Robin’s advice to others who may be considering what she and her mom have done? “Don’t waste time, life is precious. Enjoy your family.”

Real thoughts from real people, word for word. 

“Steve is incredibly easy to work with; he listens carefully to what you want, then wises you up on what won’t work and tells you a slightly better way to do it. During the design phase he was able to talk us through the building codes and worked very quickly and thoroughly. His crew is also extremely skilled.

Steve was able to keep us within our budget by suggesting less expensive materials where applicable and finding used materials. The finished product is the bell of the neighborhood – there are plenty of windows to the north, exactly what an artist needs. I’m very pleased in every respect with working with him and the finished product.”

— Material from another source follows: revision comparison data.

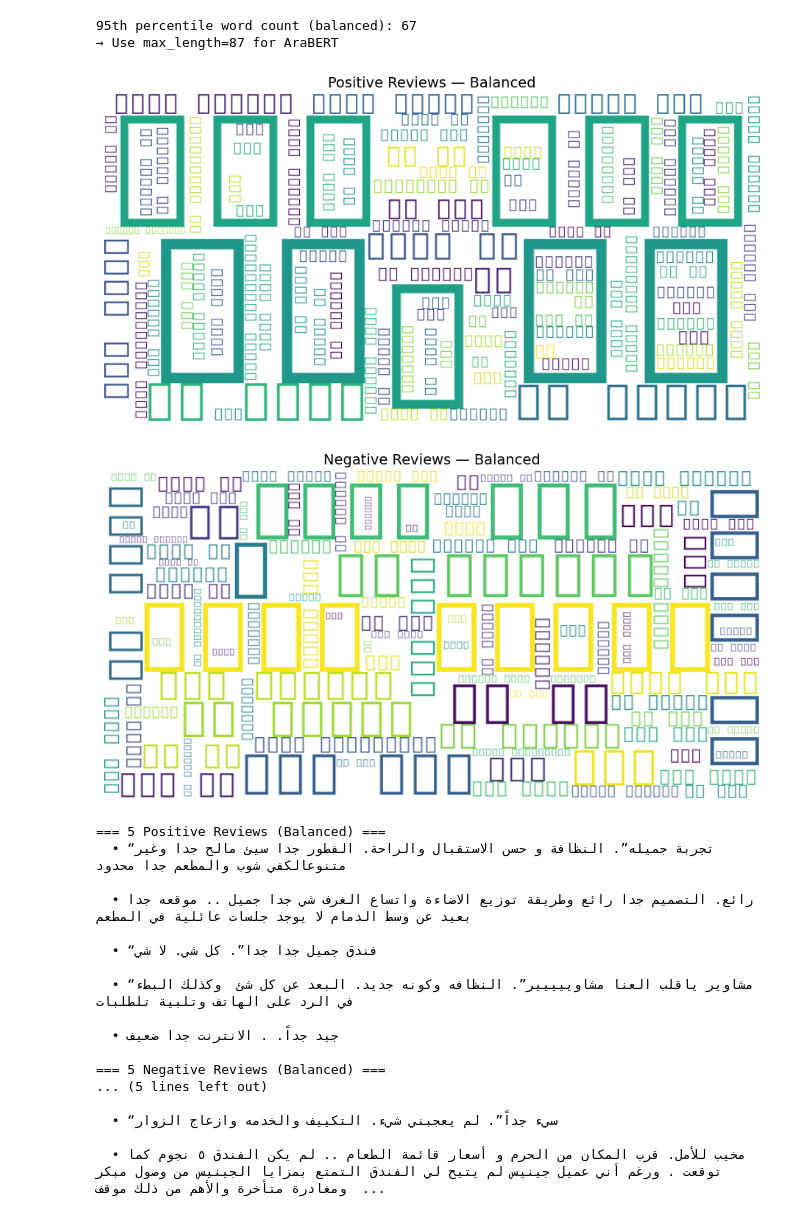
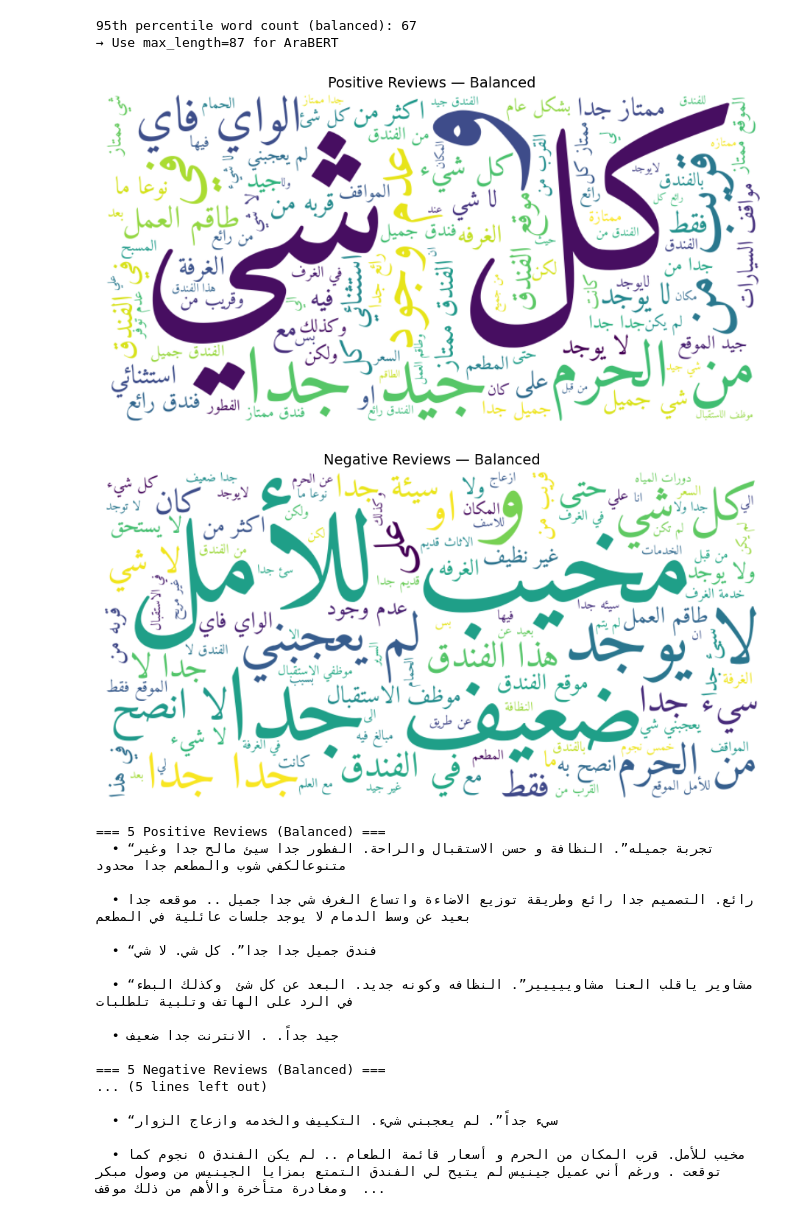
Before and after one commit to adhamashraf7788/arabic-sentiment-hard, a Jupyter notebook: notebooks/01_eda.ipynb, the cells around one changed output. Saved outputs shown, nothing was run; the diff lists cells and outputs as text; code cells hidden in the pictures.

```diff
--- a/notebooks/01_eda.ipynb
+++ b/notebooks/01_eda.ipynb
@@ -111,38 +111,43 @@ print(f"→ Use max_length={min(int(p95_words_bal * 1.3), 256)} for AraBERT")
 # %%
 # NOTE: Download Amiri font .ttf and set font_path for proper Arabic rendering
 # https://fonts.google.com/specimen/Amiri
 
-def make_wordcloud(text_series, title, font_path=None):
+import matplotlib.pyplot as plt
+from wordcloud import WordCloud
+import arabic_reshaper
+from bidi.algorithm import get_display
+
+font_path = "C:/Users/co.magic/Desktop/arabic-sentiment-hard/arabic-sentiment-hard/static/fonts/Amiri-Regular.ttf"
+
+def make_wordcloud(text_series, title, font_path=font_path):
     text = " ".join(text_series.dropna().astype(str).tolist())
-    wc = WordCloud(
-        width=800, height=400,
-        background_color="white",
-        font_path=font_path,  # set to your Arabic .ttf path
-        max_words=100
-    ).generate(text)
-    plt.figure(figsize=(12, 5))
+    reshaped = arabic_reshaper.reshape(text)
+    bidi_text = get_display(reshaped)
+    wc = WordCloud(width=800, height=400, background_color="white",
+                   font_path=font_path, max_words=100).generate(bidi_text)
+    plt.figure(figsize=(12,5))
     plt.imshow(wc, interpolation="bilinear")
     plt.axis("off")
     plt.title(title, fontsize=14)
     plt.tight_layout()
-    plt.savefig(f"../data/wordcloud_{title.replace(' ', '_')}.png", dpi=150)
     plt.show()
+
 
 # Run on balanced only (unbalanced used for testing — don't analyze too deeply)
 make_wordcloud(df_bal[df_bal["label"] == 1]["review"], "Positive Reviews — Balanced")
 make_wordcloud(df_bal[df_bal["label"] == 0]["review"], "Negative Reviews — Balanced")
 
 # ── Cell 7: Sample Reviews ────────────────────────────────────
 print("=== 5 Positive Reviews (Balanced) ===")
 for r in df_bal[df_bal["label"] == 1]["review"].sample(5, random_state=42):
     print(f"  • {r[:200]}\n")
 
 print("=== 5 Negative Reviews (Balanced) ===")
 for r in df_bal[df_bal["label"] == 0]["review"].sample(5, random_state=42):
     print(f"  • {r[:200]}\n")
 # %% [output]
-[figure, old version]
+[figure, new version]
-[figure, old version]
+[figure, new version]
 === 5 Positive Reviews (Balanced) ===
   • “تجربة جميله”. النظافة و حسن الاستقبال والراحة. الفطور جدا سيئ مالح جدا وغير متنوعالكفي شوب والمطعم جدا محدود
 
```
Also changed, not shown: parts of 1 cell of this notebook.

– Point Reyes Resident

“I want to … applaud you for creating designs that accommodate individual’s different capacities, needs, and function.  The options that you offer are a great sustainable and energy efficient alternative in our current economy.”

Bret Glass, Columbia, Missouri

“Stephen Marshall, the proprietor of The Little House on the Trailer, was for many years a cabinet maker with an exceptionally good aesthetic sense and you can see that refined and practical sensibility in every Little House he builds. He is also a thoughtful and thorough person who has done a good deal of research regarding the zoning laws. Lastly, he is fair-minded and reasonable, in my opinion regarding the value you’ll get for the price. Definitely a person you’d want to do business with.”

Mike Litchfield, The West Marin Citizen

“I highly recommend a visit to the display lot of LHOTT, located near the Petaluma outlets mall. If you have ever envisioned building a small house/studio with the dimensions legally allowed in your town, but hesitate to pursue it beyond the ‘thinking about it stage’ … you will find several different layouts and sizes there to ‘try on.’ I have … found the owner and staff to be very helpful, non pushy, and never engaging in the expected ‘salespersons’ push.’ If you’re thinking about it…GO, Take a LOOK!”

Rich O., Inverness CA

“The folks at LHOTT are great … every time I stop by they are very helpful and their craftsmanship appears to be excellent. Finally, someone is making tiny houses we can all afford and use. I recommend their art studios to my real estate clients whenever we are looking at a house that doesn’t have a studio…they’re the perfect solution.”

CiCi W., Forestville, CA

“There was not one model from a tiny room of your own to the largest homes and everything between that I did not absolutely love.”

Sylvia Nichols, Washington State

Subscribe to Blog via Email

Enter your email address to subscribe to this blog and receive notifications of new posts by email.